Spotted Deer

At 5.20pm we returned along Route No 3 feeling deflated but the following half an hour was pure magic! As we rounded a corner we were beckoned by some Park Rangers and taken to where a Lioness and her two mature cubs were feeding! And they were only 25 yards away and way too close for me to photograph the whole body of the female. The two cubs were obscured behind a tree but that didn’t matter. 

Asiatic Lion

The feeling of pure relief at finally seeing Asiatic Lion was intense.

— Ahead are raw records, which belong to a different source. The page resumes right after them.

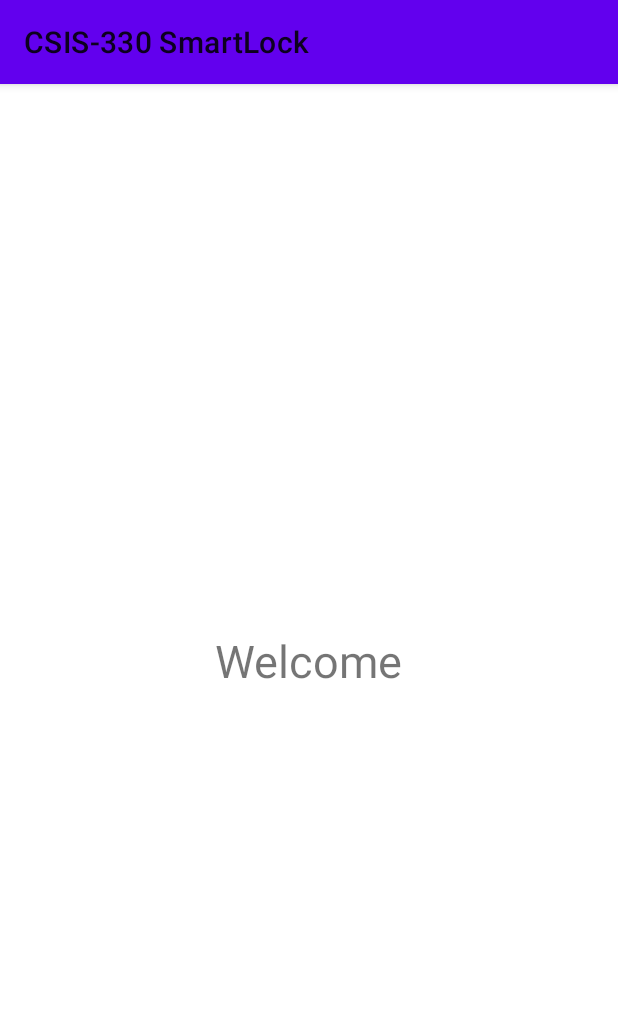
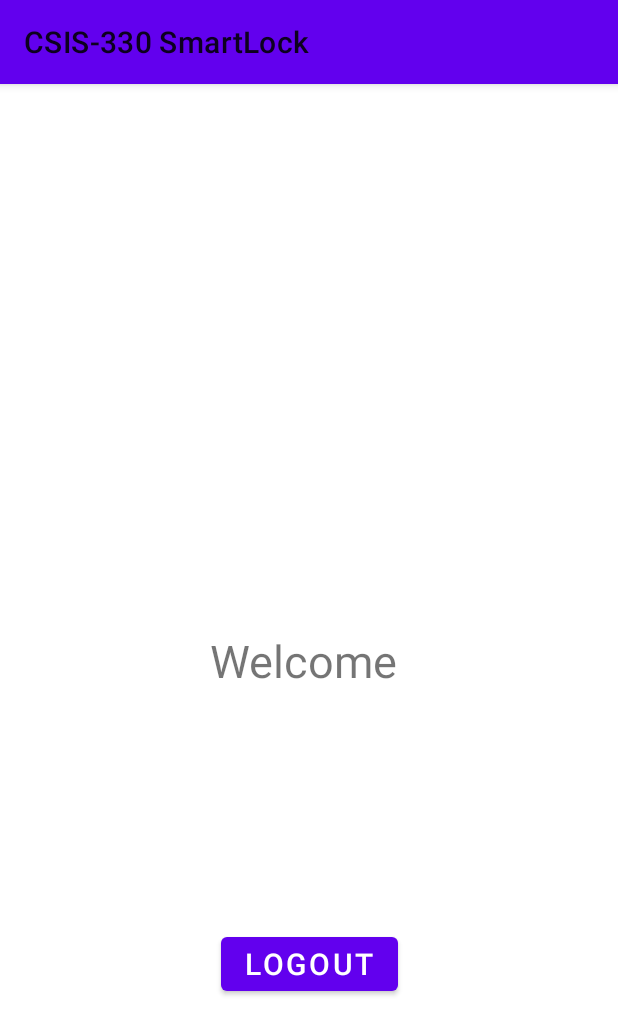
Before and after one commit to MohannedOdeh/Smartlock, an Android app: the MainActivity screen opened directly, with no data from a screen before it, on a phone screen of 412 x 824 dp. Shown: the top 1035 px of the screen. Run offline under Robolectric (Android 15) with nearby library versions, the phone set to English and light mode, and no system bars; our stand-ins replace Firebase (no records; nobody signed in at launch, a user with empty details on screens opened directly).

Commit message:
Logout in MainActivity

```diff
--- a/app/src/main/java/com/example/csis_330smartlock/MainActivity.java
+++ b/app/src/main/java/com/example/csis_330smartlock/MainActivity.java
@@ -2,24 +2,27 @@ package com.example.csis_330smartlock;
 
 import androidx.appcompat.app.AppCompatActivity;
 
+import android.content.Intent;
 import android.os.Bundle;
 import android.view.View;
 import android.widget.Button;
 import android.widget.EditText;
+import android.widget.TextView;
 
 import com.google.firebase.auth.FirebaseAuth;
+import com.google.firebase.auth.FirebaseUser;
 
 
 public class MainActivity extends AppCompatActivity {
-    //:( :( :( :( :( :( :(
-    //Hi David
     EditText firstName;
     EditText lastName;
-
     EditText password;
     EditText email;
     Button btnSignUp;
+    Button logout;
+    TextView welcome;
     private FirebaseAuth mAuth;
+
     private static final String TAG = "MainActivity";
     @Override
     protected void onCreate(Bundle savedInstanceState) {
@@ -27,5 +30,23 @@ public class MainActivity extends AppCompatActivity {
         mAuth = FirebaseAuth.getInstance();
         setContentView(R.layout.activity_main);
 
+        logout = findViewById(R.id.btnLogout);
+        welcome = findViewById(R.id.welcome);
+        mAuth = FirebaseAuth.getInstance();
+
+        if (mAuth.getCurrentUser() != null) {
+            FirebaseUser currentUser = mAuth.getCurrentUser();
+            welcome.setText("Welcome " + currentUser.getDisplayName());
+        }
+
+        logout.setOnClickListener(new View.OnClickListener() {
+            @Override
+            public void onClick(View v) {
+                FirebaseAuth.getInstance().signOut();
+                Intent intent = new Intent(getApplicationContext(), Login.class);
+                startActivity(intent);
+                finish();
+            }
+        });
     }
 }
--- a/app/src/main/res/layout/activity_main.xml
+++ b/app/src/main/res/layout/activity_main.xml
@@ -7,6 +7,7 @@
     tools:context=".MainActivity">
 
     <TextView
+        android:id="@+id/welcome"
         android:layout_width="wrap_content"
         android:layout_height="wrap_content"
         android:text="Welcome"
@@ -16,4 +17,15 @@
         app:layout_constraintRight_toRightOf="parent"
         app:layout_constraintTop_toTopOf="parent" />
 
+    <com.google.android.material.button.MaterialButton
+        android:id="@+id/btnLogout"
+        android:layout_width="wrap_content"
+        android:layout_height="wrap_content"
+        android:text="@string/logout"
+        android:textSize="20sp"
+        app:layout_constraintBottom_toBottomOf="parent"
+        app:layout_constraintEnd_toEndOf="parent"
+        app:layout_constraintStart_toStartOf="parent"
+        app:layout_constraintTop_toBottomOf="@+id/welcome" />
+
 </androidx.constraintlayout.widget.ConstraintLayout>
--- a/app/src/main/res/values/strings.xml
+++ b/app/src/main/res/values/strings.xml
@@ -6,4 +6,5 @@
     <string name="sign_up">Sign Up</string>
     <string name="full_name">Full Name</string>
     <string name="e_mail">E-mail</string>
+    <string name="logout">Logout</string>
 </resources>
```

It would have been a disaster coming all this way and to dip on it. So after a few minutes we left and drove to a large lake where a pair of Painted Sandgrouse were spotted right beside the track, much to Keith’s delight. 

Painted Sandgrouse

What a stunning bird and this was definitely the views we all craved for. If that wasn’t enough, Chris spotted a Great Thick-Knee at the water’s edge to round off a typically crazy day in India!

Saturday, 28 January 2017

Moving on to Gir National Park

Started out o the long drive to Gir National Park, stopping at an arid hilly area en-route for a walk and found Paddyfield, Long-billed and Tawny Pipits, Sykes’s Warbler, Sykes’s Lark, Eastern Orphean Warbler, Indian Bushlark and other commoner species.

Eastern Orphean Warbler

Green Bee-eater

We eventually arrived at Gir Birding Lodge around 3.30pm having had to take a long detour, but it was a relief to finally reach this lovely lodge. After a nice cup of tea and dumping our luggage in the rooms we went out for a walk down to the nearby river. 

Brown-breasted Flycatcher

Here we had nice looks at several Greenish Warblers, White-browed Wagtail, Eurasian Wryneck, Brown-breasted, Tickell’s and Verditer Flycatchers, White-browed Fantail, Common Kingfisher, a brief Yellow Bittern, Common Iora, Cinereous Tit, and 3 dark-phase Crested Honey Buzzards. The bird guide from the lodge, Raman Singh, was very knowledgeable and helpful here.

Little Rann of Kutch - Velavadar

We began the day with a Pallid Scops Owl teed up in the scope – not a bad way to begin the day huh? Thanks to the kind generosity of Desert Coursers Lodge we managed to gain entry, have a cup of tea and check out their grounds - oh and ultimately see this cracking owl. At least the staff here are aware of these birds.....

Spot the Pallid Scops Owl

Just a shame it wasn’t roosting in a more open place, rather than behind leaves. Leaving here we set out on the 6 hour drive to Velavadar and, as usual in Gujarat, there were plenty of roadside birds to note en-route. We picked up a pair of Sarus Cranes, Black-headed Ibis, Sand Martin and a little later a party of 4 Indian Coursers and a group of Chestnut-bellied Sandgrouse along the way, thanks to the sharp spotting of Keith and Kevin, with large flocks of Rose-coloured Starling also seen along the road. 

Once at Velavadar we birded the area around the entrance and picked up Grey-necked Bunting, 12+ Sykes’s Larks, Oriental Skylark, many Rufous-tailed Larks, possible Hume’s Short-toed Lark, our first Sykes’s Warbler and a Hume’s Whitethroat was a bonus. 

Our first Sykes's Warbler

The endemic Sykes's Lark

Rufous-tailed Lark
The jeep safari was late taking off, due to severe incompetency on behalf of the park staff – say no more! But we did get two different Wolf sightings of animals walking through the grassland between herds of Blackbuck and a few Nilgai

We really enjoyed seeing this Wolf today

Both Montagu’s and Pallid Harriers were quartering the grassland, a Red-necked Falcon flew close past us and a Short-toed Eagle was perched on top of a tree. There were also a few Long-billed Pipits, Oriental Skylark etc and we ended the day with a pair of Indian Thick-Knees.